Students have been able to learn from experts in their fields, from sailing, scuba diving and climbing instructors, a Chinese opera performer, a world renowned roboticist, a nutritionist, a former professional rugby player and entrepreneur, social innovators who have built a prototype boat as they journey around world promoting plastic free seas, biologists working on sustainable farming projects, professional writers to the chairman of the HK Sports Association for Persons with Intellectual Disability. The stellar cast of supporting educators enlisted by my colleagues has been truly incredible and of immense value to our students.
I have been impressed with the wide range of interests of the staff that have been allowed to flourish in this environment. Where else would Flora Lai be able to pursue her passion for Cantonese Opera, Ben Blain deliver a rope rigging course and Phil Morgan, Director of Creativity and Innovation, lead the Neverheard Beforchestra? Phil’s work in this and the Bamboo Creativity unit has been truly imaginative and ground breaking in a variety of ways and you can read more about it in his written reflection.
A brilliant feat of engineering and technical skill was the way in which our Maths teacher Jamie Holden used 3D printing, another Deep Learning unit, to create a mouthpiece to fit exactly into a pvc pipe so that it could make music.
The quality of the work has been outstanding and students have shown that given time and focus they can produce work of the standard that you can see here in the units of Creative Writing and Film Lab. Some of the reflections that students have had to the Simulations unit, for example, demonstrated students have gained a valuable insight into different lives. Andrea Cheng writes:
‘This Deep Learning, Simulations, was an eye opening experience. Throughout, we had the opportunity to be placed into the shoes of those who have disabilities. We had the chance to walk around with our sight completely taken away from us, Dialogue in the Dark. We had to only depend on our other senses and use a walking stick. This was a difficult thing to do, although we had a guide, we were all panicking too much. Day 2 we got to go through an Aids experience, we listened to the stories of those who had HIV+ and Aids. All of the stories were very hard to listen to, as all of them got HIV+ through different ways. Overall this was a very interesting Deep Learning unit and I encourage others to try it.’
Michael Sullivan also agrees:
“Dialogue in the Dark really made me realise how hard it is for the visually impaired. The Aids X-perience was also very powerful. The stories and settings really made me realise how hard it is for a lot of people”

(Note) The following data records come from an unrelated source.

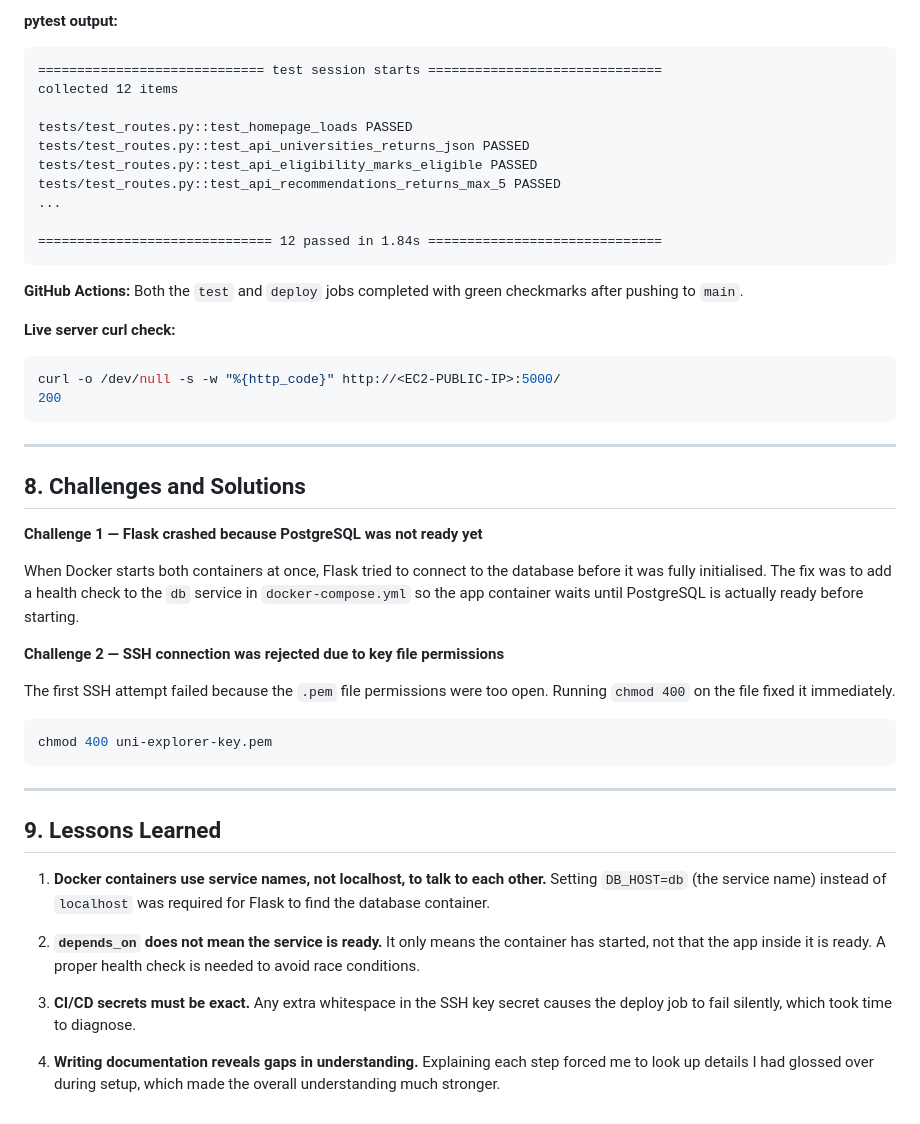
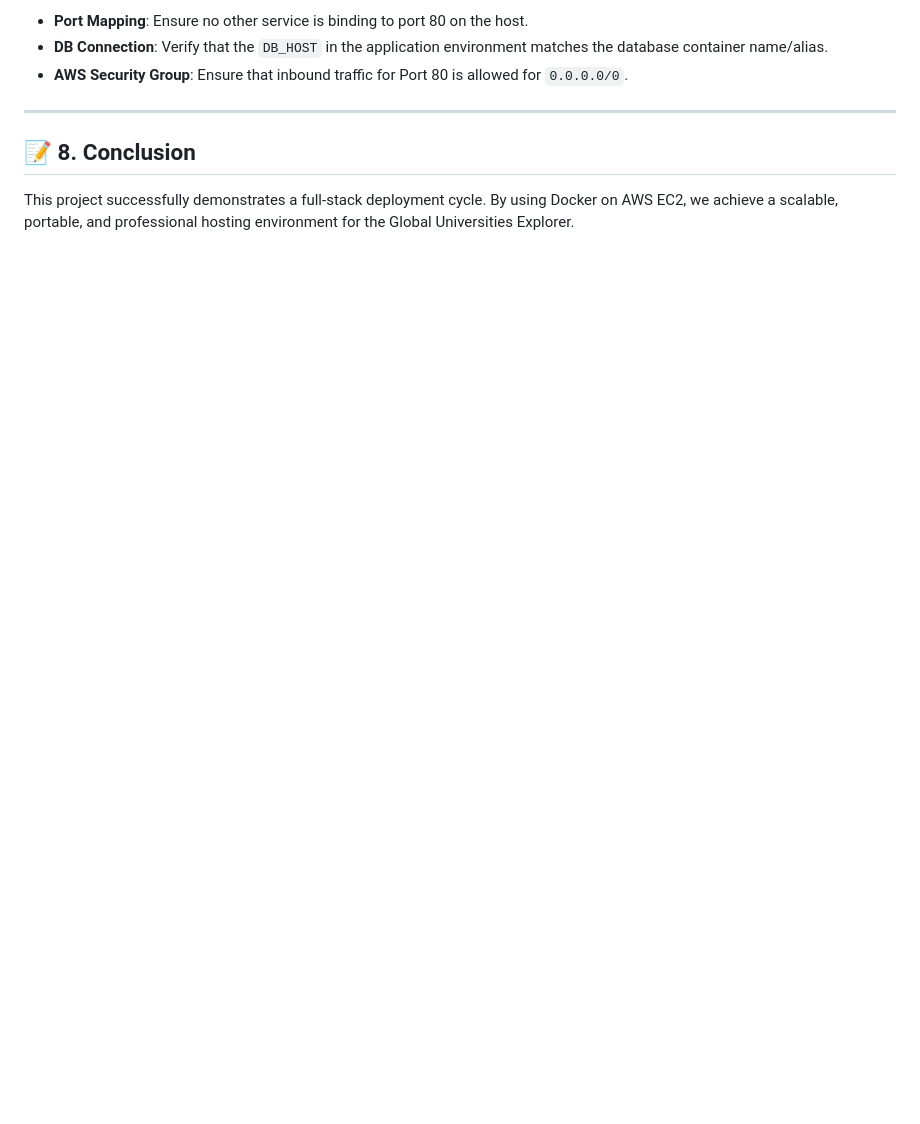
Before and after one commit to khanabdullah3801/UNI-EXPLORER, a Markdown page: deployment_document.md, the part around one of its changes. Drawn GitHub-style; blank space fills up the shorter version.

````diff
--- a/deployment_document.md
+++ b/deployment_document.md
@@ -153,52 +121,10 @@ curl http://localhost:5000/api/universities
 
-**pytest output:**
-
-```
-============================= test session starts ==============================
-collected 12 items
-
-tests/test_routes.py::test_homepage_loads PASSED
-tests/test_routes.py::test_api_universities_returns_json PASSED
-tests/test_routes.py::test_api_eligibility_marks_eligible PASSED
-tests/test_routes.py::test_api_recommendations_returns_max_5 PASSED
-...
-
-============================== 12 passed in 1.84s ==============================
-```
-
-**GitHub Actions:** Both the `test` and `deploy` jobs completed with green checkmarks after pushing to `main`.
-
-**Live server curl check:**
-
-```bash
-curl -o /dev/null -s -w "%{http_code}" http://<EC2-PUBLIC-IP>:5000/
-200
-```
+*   **Port Mapping**: Ensure no other service is binding to port 80 on the host.
+*   **DB Connection**: Verify that the `DB_HOST` in the application environment matches the database container name/alias.
+*   **AWS Security Group**: Ensure that inbound traffic for Port 80 is allowed for `0.0.0.0/0`.
 
 ---
 
-## 8. Challenges and Solutions
+## 📝 8. Conclusion
 
-**Challenge 1 — Flask crashed because PostgreSQL was not ready yet**
-
-When Docker starts both containers at once, Flask tried to connect to the database before it was fully initialised. The fix was to add a health check to the `db` service in `docker-compose.yml` so the app container waits until PostgreSQL is actually ready before starting.
-
-**Challenge 2 — SSH connection was rejected due to key file permissions**
-
-The first SSH attempt failed because the `.pem` file permissions were too open. Running `chmod 400` on the file fixed it immediately.
-
-```bash
-chmod 400 uni-explorer-key.pem
-```
-
----
-
-## 9. Lessons Learned
-
-1. **Docker containers use service names, not localhost, to talk to each other.** Setting `DB_HOST=db` (the service name) instead of `localhost` was required for Flask to find the database container.
-
-2. **`depends_on` does not mean the service is ready.** It only means the container has started, not that the app inside it is ready. A proper health check is needed to avoid race conditions.
-
-3. **CI/CD secrets must be exact.** Any extra whitespace in the SSH key secret causes the deploy job to fail silently, which took time to diagnose.
-
-4. **Writing documentation reveals gaps in understanding.** Explaining each step forced me to look up details I had glossed over during setup, which made the overall understanding much stronger.
+This project successfully demonstrates a full-stack deployment cycle. By using Docker on AWS EC2, we achieve a scalable, portable, and professional hosting environment for the Global Universities Explorer.
````
Also changed, not shown: other parts of deployment_document.md (+85 -117 lines).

So, what have I learned from this year upon the implementation of Deep Learning? Hong Kong is a vibrant city bursting with wide ranging learning opportunities. We have world class teachers who do not only deliver programmed curricula set by external agencies, but are also able to respond to the students we have and the environment we are in, to provide inspiring and powerful learning experiences to engage the students. Moreover, we have staff who are truly committed to delivering upon the promise to deliver a 21st century education in which students can see, feel, taste, and experience in order to learn together thoughtfully.